WHAT IS NEEDED: Output all of the entries beneath, exactly as written.

SUPPLIED RECORDS:
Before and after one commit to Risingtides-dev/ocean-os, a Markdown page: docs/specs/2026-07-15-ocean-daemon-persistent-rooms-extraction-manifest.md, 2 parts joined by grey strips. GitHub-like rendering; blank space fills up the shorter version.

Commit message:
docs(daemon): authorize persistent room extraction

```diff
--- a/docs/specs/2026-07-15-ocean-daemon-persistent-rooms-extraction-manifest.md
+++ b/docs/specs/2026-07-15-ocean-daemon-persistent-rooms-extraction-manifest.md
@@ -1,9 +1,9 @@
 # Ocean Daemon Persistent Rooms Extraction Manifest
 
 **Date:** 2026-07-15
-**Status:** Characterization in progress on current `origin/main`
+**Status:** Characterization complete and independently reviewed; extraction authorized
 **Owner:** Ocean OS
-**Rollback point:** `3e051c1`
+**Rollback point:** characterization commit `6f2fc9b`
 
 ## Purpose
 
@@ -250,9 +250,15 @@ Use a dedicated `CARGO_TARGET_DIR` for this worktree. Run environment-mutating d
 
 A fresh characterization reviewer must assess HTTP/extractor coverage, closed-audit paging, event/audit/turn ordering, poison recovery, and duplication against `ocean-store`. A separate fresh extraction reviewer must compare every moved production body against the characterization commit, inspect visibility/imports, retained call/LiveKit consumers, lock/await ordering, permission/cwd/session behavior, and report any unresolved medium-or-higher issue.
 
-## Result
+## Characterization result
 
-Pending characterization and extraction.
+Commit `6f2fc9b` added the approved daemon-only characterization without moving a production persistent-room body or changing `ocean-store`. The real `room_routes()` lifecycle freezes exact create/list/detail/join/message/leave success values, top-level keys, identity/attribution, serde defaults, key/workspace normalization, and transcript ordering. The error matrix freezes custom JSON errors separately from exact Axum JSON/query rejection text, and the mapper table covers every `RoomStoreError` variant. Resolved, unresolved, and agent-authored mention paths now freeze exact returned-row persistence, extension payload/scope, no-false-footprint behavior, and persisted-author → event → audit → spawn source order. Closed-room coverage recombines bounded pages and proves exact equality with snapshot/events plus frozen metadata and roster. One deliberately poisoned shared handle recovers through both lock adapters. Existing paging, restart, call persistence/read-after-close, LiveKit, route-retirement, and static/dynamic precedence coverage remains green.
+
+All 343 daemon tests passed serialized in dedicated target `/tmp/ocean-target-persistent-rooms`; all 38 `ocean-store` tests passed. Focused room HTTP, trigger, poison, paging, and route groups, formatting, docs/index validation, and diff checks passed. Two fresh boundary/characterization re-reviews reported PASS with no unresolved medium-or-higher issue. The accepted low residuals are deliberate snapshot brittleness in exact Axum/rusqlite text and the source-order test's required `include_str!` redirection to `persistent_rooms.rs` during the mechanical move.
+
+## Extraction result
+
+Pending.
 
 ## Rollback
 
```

REPLY TO THE EXERCISE:
Before and after one commit to Risingtides-dev/ocean-os, a Markdown page: docs/specs/2026-07-15-ocean-daemon-persistent-rooms-extraction-manifest.md, 2 parts joined by grey strips. GitHub-like rendering; blank space fills up the shorter version.

Commit message:
docs(daemon): authorize persistent room extraction

```diff
--- a/docs/specs/2026-07-15-ocean-daemon-persistent-rooms-extraction-manifest.md
+++ b/docs/specs/2026-07-15-ocean-daemon-persistent-rooms-extraction-manifest.md
@@ -1,9 +1,9 @@
 # Ocean Daemon Persistent Rooms Extraction Manifest
 
 **Date:** 2026-07-15
-**Status:** Characterization in progress on current `origin/main`
+**Status:** Characterization complete and independently reviewed; extraction authorized
 **Owner:** Ocean OS
-**Rollback point:** `3e051c1`
+**Rollback point:** characterization commit `6f2fc9b`
 
 ## Purpose
 
@@ -250,9 +250,15 @@ Use a dedicated `CARGO_TARGET_DIR` for this worktree. Run environment-mutating d
 
 A fresh characterization reviewer must assess HTTP/extractor coverage, closed-audit paging, event/audit/turn ordering, poison recovery, and duplication against `ocean-store`. A separate fresh extraction reviewer must compare every moved production body against the characterization commit, inspect visibility/imports, retained call/LiveKit consumers, lock/await ordering, permission/cwd/session behavior, and report any unresolved medium-or-higher issue.
 
-## Result
+## Characterization result
 
-Pending characterization and extraction.
+Commit `6f2fc9b` added the approved daemon-only characterization without moving a production persistent-room body or changing `ocean-store`. The real `room_routes()` lifecycle freezes exact create/list/detail/join/message/leave success values, top-level keys, identity/attribution, serde defaults, key/workspace normalization, and transcript ordering. The error matrix freezes custom JSON errors separately from exact Axum JSON/query rejection text, and the mapper table covers every `RoomStoreError` variant. Resolved, unresolved, and agent-authored mention paths now freeze exact returned-row persistence, extension payload/scope, no-false-footprint behavior, and persisted-author → event → audit → spawn source order. Closed-room coverage recombines bounded pages and proves exact equality with snapshot/events plus frozen metadata and roster. One deliberately poisoned shared handle recovers through both lock adapters. Existing paging, restart, call persistence/read-after-close, LiveKit, route-retirement, and static/dynamic precedence coverage remains green.
+
+All 343 daemon tests passed serialized in dedicated target `/tmp/ocean-target-persistent-rooms`; all 38 `ocean-store` tests passed. Focused room HTTP, trigger, poison, paging, and route groups, formatting, docs/index validation, and diff checks passed. Two fresh boundary/characterization re-reviews reported PASS with no unresolved medium-or-higher issue. The accepted low residuals are deliberate snapshot brittleness in exact Axum/rusqlite text and the source-order test's required `include_str!` redirection to `persistent_rooms.rs` during the mechanical move.
+
+## Extraction result
+
+Pending.
 
 ## Rollback
 
```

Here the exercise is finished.